[Data supplied — start]
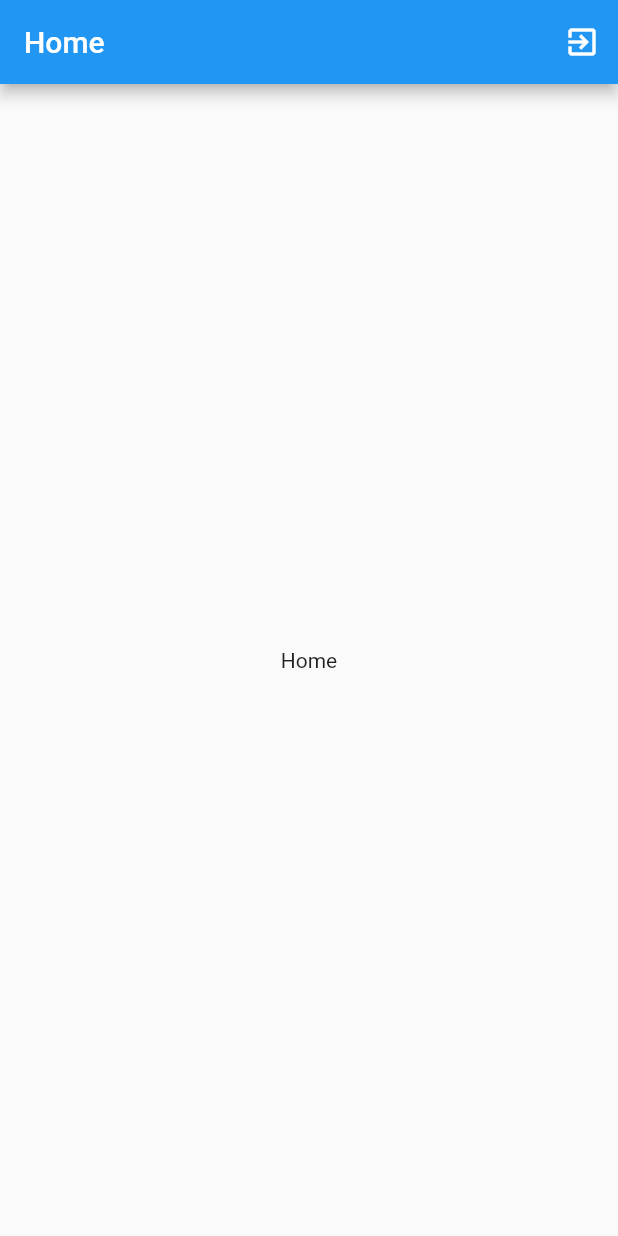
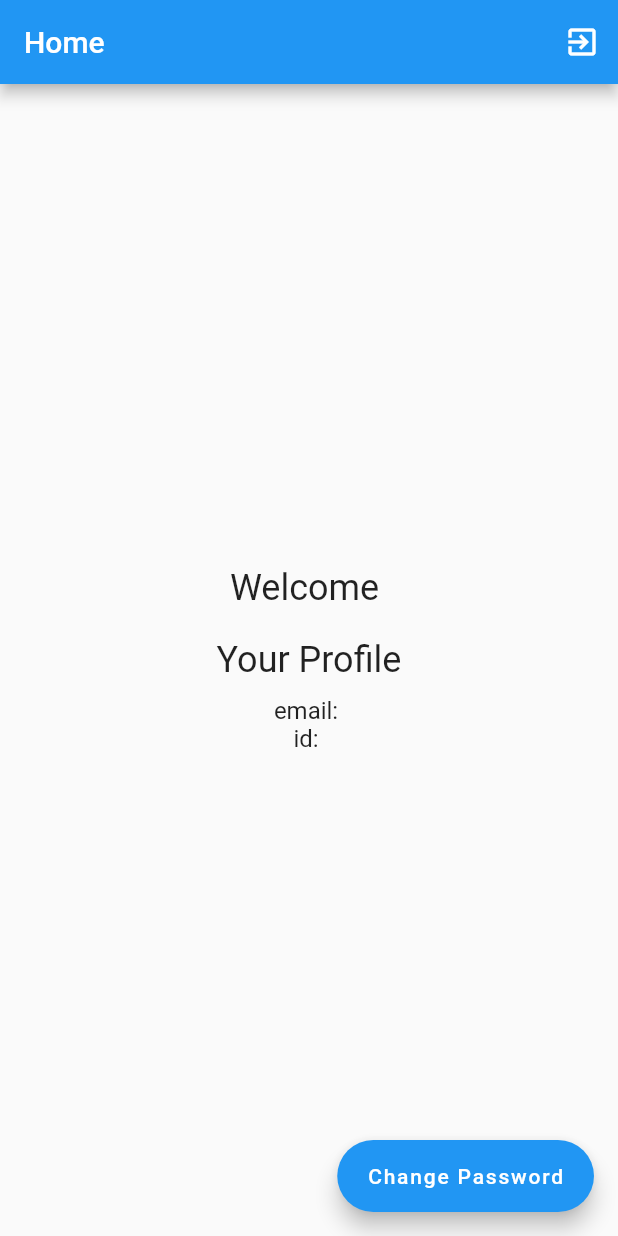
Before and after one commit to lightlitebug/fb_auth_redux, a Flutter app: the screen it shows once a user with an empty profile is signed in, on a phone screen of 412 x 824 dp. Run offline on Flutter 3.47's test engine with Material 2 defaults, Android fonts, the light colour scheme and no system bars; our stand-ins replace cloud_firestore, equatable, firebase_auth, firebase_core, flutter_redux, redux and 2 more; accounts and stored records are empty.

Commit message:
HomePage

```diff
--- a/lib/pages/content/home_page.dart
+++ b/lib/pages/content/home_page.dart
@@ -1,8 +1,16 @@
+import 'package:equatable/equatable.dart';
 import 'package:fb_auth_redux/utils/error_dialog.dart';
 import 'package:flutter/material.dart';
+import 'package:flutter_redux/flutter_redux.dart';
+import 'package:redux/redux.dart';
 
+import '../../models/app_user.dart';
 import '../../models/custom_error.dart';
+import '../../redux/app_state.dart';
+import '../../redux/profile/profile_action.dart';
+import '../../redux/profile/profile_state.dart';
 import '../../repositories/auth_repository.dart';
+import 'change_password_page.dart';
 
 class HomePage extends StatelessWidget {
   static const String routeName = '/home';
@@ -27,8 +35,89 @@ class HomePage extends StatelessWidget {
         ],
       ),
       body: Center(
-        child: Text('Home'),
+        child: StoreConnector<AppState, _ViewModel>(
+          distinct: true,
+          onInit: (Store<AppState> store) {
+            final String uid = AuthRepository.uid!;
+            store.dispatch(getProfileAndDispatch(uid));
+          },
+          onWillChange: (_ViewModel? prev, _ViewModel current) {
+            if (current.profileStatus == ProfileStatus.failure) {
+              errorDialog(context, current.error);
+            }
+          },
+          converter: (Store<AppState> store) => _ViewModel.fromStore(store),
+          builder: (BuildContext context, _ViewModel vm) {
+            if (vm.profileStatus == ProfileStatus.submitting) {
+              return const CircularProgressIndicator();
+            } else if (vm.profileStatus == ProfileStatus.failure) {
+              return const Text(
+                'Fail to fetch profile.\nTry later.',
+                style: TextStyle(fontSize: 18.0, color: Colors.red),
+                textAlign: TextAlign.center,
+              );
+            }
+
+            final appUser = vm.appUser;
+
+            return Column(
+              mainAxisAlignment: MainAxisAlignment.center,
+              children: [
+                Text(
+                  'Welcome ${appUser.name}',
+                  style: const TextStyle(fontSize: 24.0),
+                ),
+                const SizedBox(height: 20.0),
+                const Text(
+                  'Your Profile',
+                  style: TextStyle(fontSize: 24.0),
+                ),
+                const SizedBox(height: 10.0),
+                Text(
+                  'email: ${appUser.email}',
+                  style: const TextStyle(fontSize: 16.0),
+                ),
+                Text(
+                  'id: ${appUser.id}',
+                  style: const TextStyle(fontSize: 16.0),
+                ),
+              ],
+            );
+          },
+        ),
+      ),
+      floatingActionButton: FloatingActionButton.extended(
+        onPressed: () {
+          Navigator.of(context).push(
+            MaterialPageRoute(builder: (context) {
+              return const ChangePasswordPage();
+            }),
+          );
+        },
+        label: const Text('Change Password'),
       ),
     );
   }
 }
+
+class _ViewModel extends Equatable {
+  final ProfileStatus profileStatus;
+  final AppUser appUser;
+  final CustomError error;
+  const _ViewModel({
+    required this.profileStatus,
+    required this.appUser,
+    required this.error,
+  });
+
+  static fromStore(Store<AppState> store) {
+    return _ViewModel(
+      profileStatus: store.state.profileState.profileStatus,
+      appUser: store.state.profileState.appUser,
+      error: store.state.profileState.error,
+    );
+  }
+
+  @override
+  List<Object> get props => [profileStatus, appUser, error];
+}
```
[Data supplied — finish]
Go through the listing above. Show each line where the word "builder" is found.

## Result for this task
+          builder: (BuildContext context, _ViewModel vm) {
+            MaterialPageRoute(builder: (context) {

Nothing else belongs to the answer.